Excerpts from a dataset:
<<<<
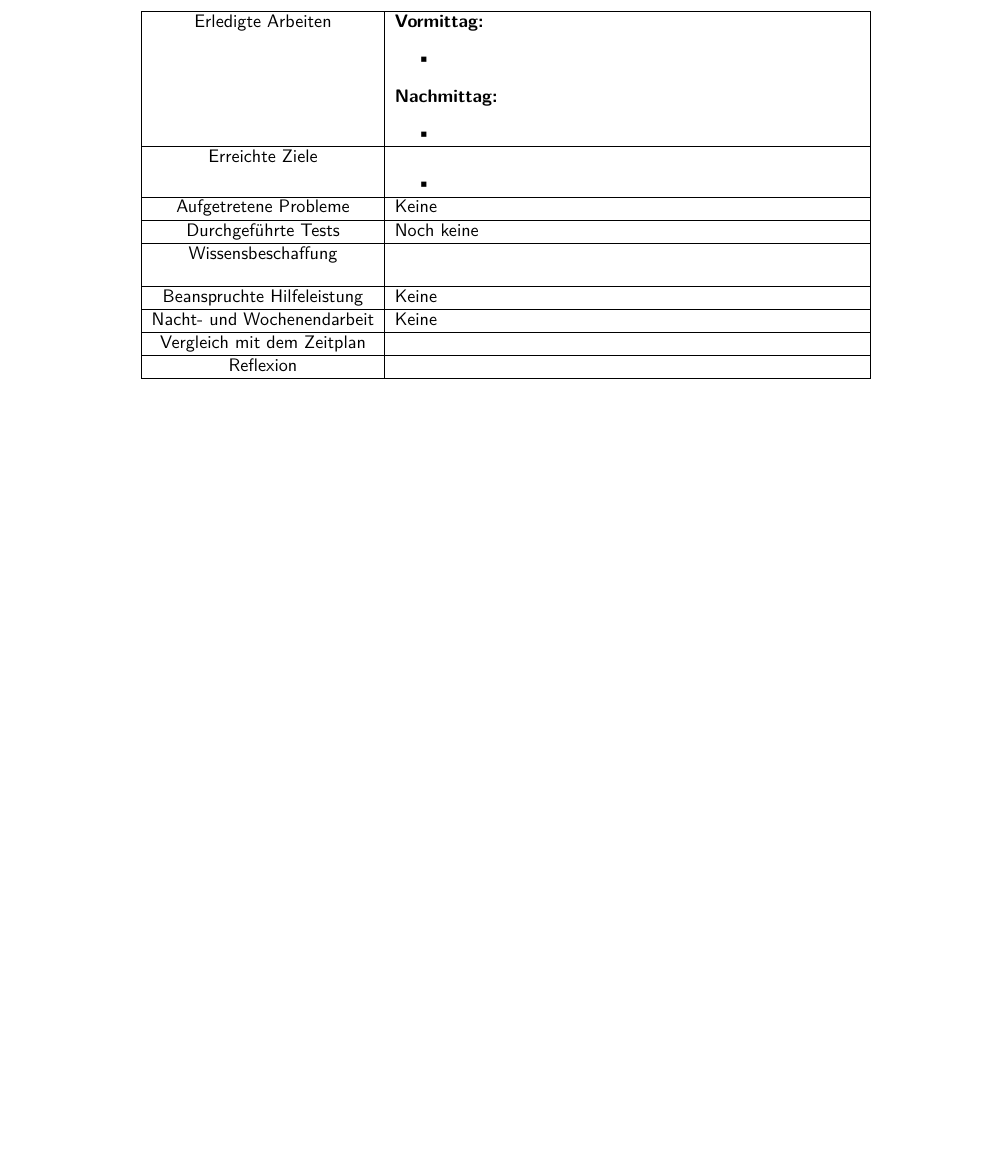
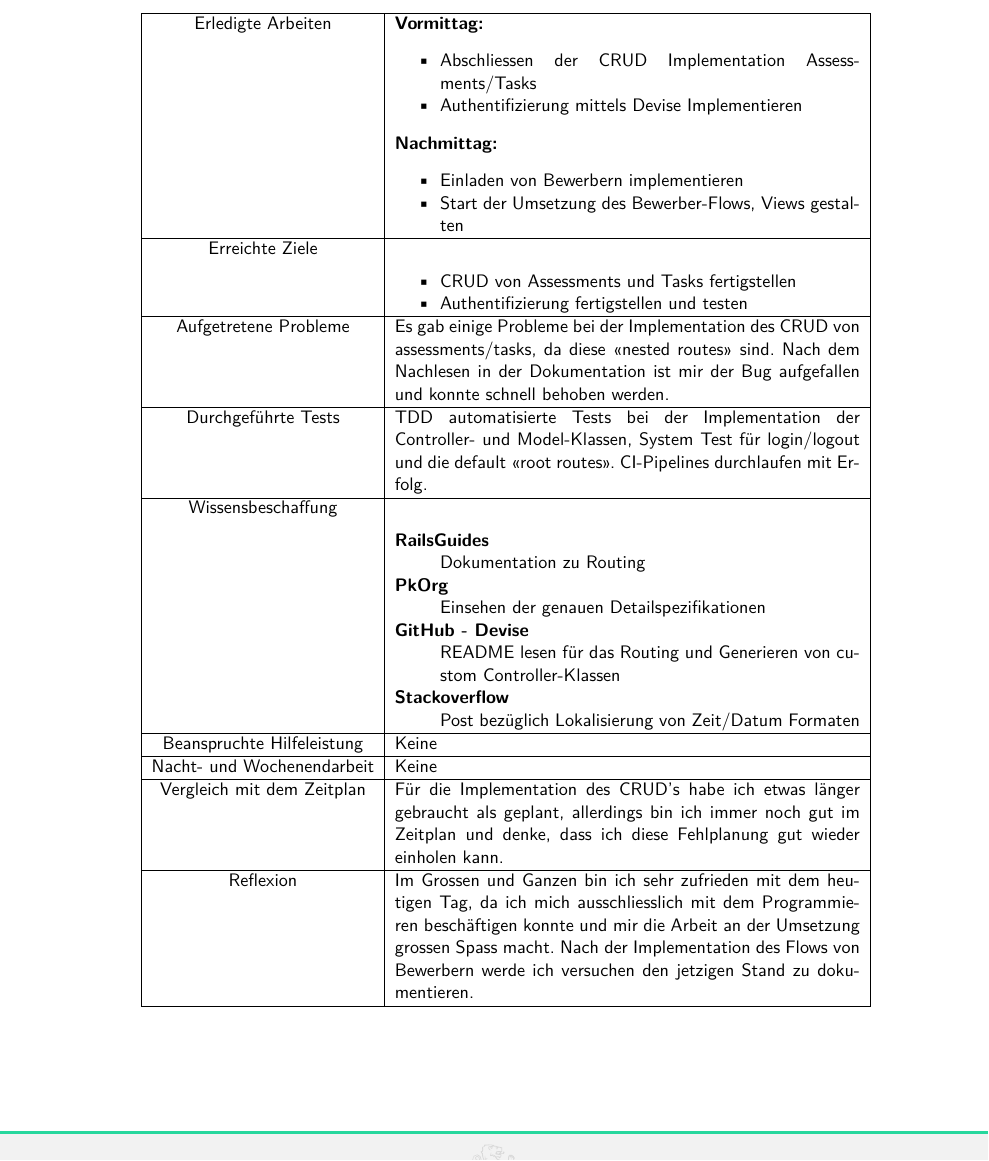
Before and after one commit to odthoma/ipa-2022-docs, a LaTeX thesis (src/index.tex, which reads src/chapters/journal/day03.tex, src/chapters/journal/day04.tex): part of page 14 of 44, cut so that both start at the same text, the shorter picture padded with empty space. Compiled offline with pdfLaTeX.

Commit message:
Add jounal entries

```diff
--- a/src/chapters/journal/day03.tex
+++ b/src/chapters/journal/day03.tex
@@ -28,2 +33,3 @@
+    TDD automatisierte Tests bei der Implementation der Controller- und Model-Klassen. CI-Pipelines durchlaufen mit Erfolg.
     \\ \hline
 
--- a/src/chapters/journal/day04.tex
+++ b/src/chapters/journal/day04.tex
@@ -2,34 +2,42 @@
 
 \begin{tabularx}{\textwidth}[H]{|c|X|}
     \hline
-    Erledigte Arbeiten &
+    Erledigte Arbeiten         &
     \textbf{Vormittag:}
     \begin{itemize}
-        \item
+        \item Abschliessen der CRUD Implementation Assessments/Tasks
+        \item Authentifizierung mittels Devise Implementieren
     \end{itemize}
     \textbf{Nachmittag:}
     \begin{itemize}
-        \item
+        \item Einladen von Bewerbern implementieren
+        \item Start der Umsetzung des Bewerber-Flows, Views gestalten
     \end{itemize}
     \\ \hline
 
-    Erreichte Ziele &
+    Erreichte Ziele            &
     \begin{itemize}
-        \item
+        \item CRUD von Assessments und Tasks fertigstellen
+        \item Authentifizierung fertigstellen und testen
     \end{itemize}
     \\ \hline
 
-    Aufgetretene Probleme &
-    Keine
+    Aufgetretene Probleme      &
+    Es gab einige Probleme bei der Implementation des CRUD von assessments/tasks, da diese \enquote{nested routes} sind.
+    Nach dem Nachlesen in der Dokumentation ist mir der Bug aufgefallen und konnte schnell behoben werden.
     \\ \hline
 
-    Durchgeführte Tests &
-    Noch keine
+    Durchgeführte Tests        &
+    TDD automatisierte Tests bei der Implementation der Controller- und Model-Klassen,
+    System Test für login/logout und die default \enquote{root routes}. CI-Pipelines durchlaufen mit Erfolg.
     \\ \hline
 
-    Wissensbeschaffung &
+    Wissensbeschaffung         &
     \begin{description}
-        \item
+        \item[RailsGuides] Dokumentation zu Routing
+        \item[PkOrg] Einsehen der genauen Detailspezifikationen
+        \item[GitHub - Devise] README lesen für das Routing und Generieren von custom Controller-Klassen
+        \item[Stackoverflow] Post bezüglich Lokalisierung von Zeit/Datum Formaten
     \end{description}
     \\ \hline
 
@@ -42,10 +50,13 @@
     \\ \hline
 
     Vergleich mit dem Zeitplan &
-
+    Für die Implementation des CRUD's habe ich etwas länger gebraucht als geplant, allerdings
+    bin ich immer noch gut im Zeitplan und denke, dass ich diese Fehlplanung gut wieder einholen kann.
     \\ \hline
 
-    Reflexion &
-
+    Reflexion                  &
+    Im Grossen und Ganzen bin ich sehr zufrieden mit dem heutigen Tag, da ich mich ausschliesslich
+    mit dem Programmieren beschäftigen konnte und mir die Arbeit an der Umsetzung grossen Spass macht.
+    Nach der Implementation des Flows von Bewerbern werde ich versuchen den jetzigen Stand zu dokumentieren.
     \\ \hline
 \end{tabularx}
```
Also changed, not shown: src/chapters/journal/day01.tex (+6 -6 lines), src/chapters/journal/day02.tex (+6 -6 lines), src/chapters/journal/journal.tex (+5 -0 lines), src/chapters/journal/day03.tex (40 more changed lines).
>>>>
Take the entries above and restate them word for word, minus their images.

> **Written solution**
Before and after one commit to odthoma/ipa-2022-docs, a LaTeX thesis (src/index.tex, which reads src/chapters/journal/day03.tex, src/chapters/journal/day04.tex): part of page 14 of 44, cut so that both start at the same text, the shorter picture padded with empty space. Compiled offline with pdfLaTeX.

Commit message:
Add jounal entries

```diff
--- a/src/chapters/journal/day03.tex
+++ b/src/chapters/journal/day03.tex
@@ -28,2 +33,3 @@
+    TDD automatisierte Tests bei der Implementation der Controller- und Model-Klassen. CI-Pipelines durchlaufen mit Erfolg.
     \\ \hline
 
--- a/src/chapters/journal/day04.tex
+++ b/src/chapters/journal/day04.tex
@@ -2,34 +2,42 @@
 
 \begin{tabularx}{\textwidth}[H]{|c|X|}
     \hline
-    Erledigte Arbeiten &
+    Erledigte Arbeiten         &
     \textbf{Vormittag:}
     \begin{itemize}
-        \item
+        \item Abschliessen der CRUD Implementation Assessments/Tasks
+        \item Authentifizierung mittels Devise Implementieren
     \end{itemize}
     \textbf{Nachmittag:}
     \begin{itemize}
-        \item
+        \item Einladen von Bewerbern implementieren
+        \item Start der Umsetzung des Bewerber-Flows, Views gestalten
     \end{itemize}
     \\ \hline
 
-    Erreichte Ziele &
+    Erreichte Ziele            &
     \begin{itemize}
-        \item
+        \item CRUD von Assessments und Tasks fertigstellen
+        \item Authentifizierung fertigstellen und testen
     \end{itemize}
     \\ \hline
 
-    Aufgetretene Probleme &
-    Keine
+    Aufgetretene Probleme      &
+    Es gab einige Probleme bei der Implementation des CRUD von assessments/tasks, da diese \enquote{nested routes} sind.
+    Nach dem Nachlesen in der Dokumentation ist mir der Bug aufgefallen und konnte schnell behoben werden.
     \\ \hline
 
-    Durchgeführte Tests &
-    Noch keine
+    Durchgeführte Tests        &
+    TDD automatisierte Tests bei der Implementation der Controller- und Model-Klassen,
+    System Test für login/logout und die default \enquote{root routes}. CI-Pipelines durchlaufen mit Erfolg.
     \\ \hline
 
-    Wissensbeschaffung &
+    Wissensbeschaffung         &
     \begin{description}
-        \item
+        \item[RailsGuides] Dokumentation zu Routing
+        \item[PkOrg] Einsehen der genauen Detailspezifikationen
+        \item[GitHub - Devise] README lesen für das Routing und Generieren von custom Controller-Klassen
+        \item[Stackoverflow] Post bezüglich Lokalisierung von Zeit/Datum Formaten
     \end{description}
     \\ \hline
 
@@ -42,10 +50,13 @@
     \\ \hline
 
     Vergleich mit dem Zeitplan &
-
+    Für die Implementation des CRUD's habe ich etwas länger gebraucht als geplant, allerdings
+    bin ich immer noch gut im Zeitplan und denke, dass ich diese Fehlplanung gut wieder einholen kann.
     \\ \hline
 
-    Reflexion &
-
+    Reflexion                  &
+    Im Grossen und Ganzen bin ich sehr zufrieden mit dem heutigen Tag, da ich mich ausschliesslich
+    mit dem Programmieren beschäftigen konnte und mir die Arbeit an der Umsetzung grossen Spass macht.
+    Nach der Implementation des Flows von Bewerbern werde ich versuchen den jetzigen Stand zu dokumentieren.
     \\ \hline
 \end{tabularx}
```
Also changed, not shown: src/chapters/journal/day01.tex (+6 -6 lines), src/chapters/journal/day02.tex (+6 -6 lines), src/chapters/journal/journal.tex (+5 -0 lines), src/chapters/journal/day03.tex (40 more changed lines).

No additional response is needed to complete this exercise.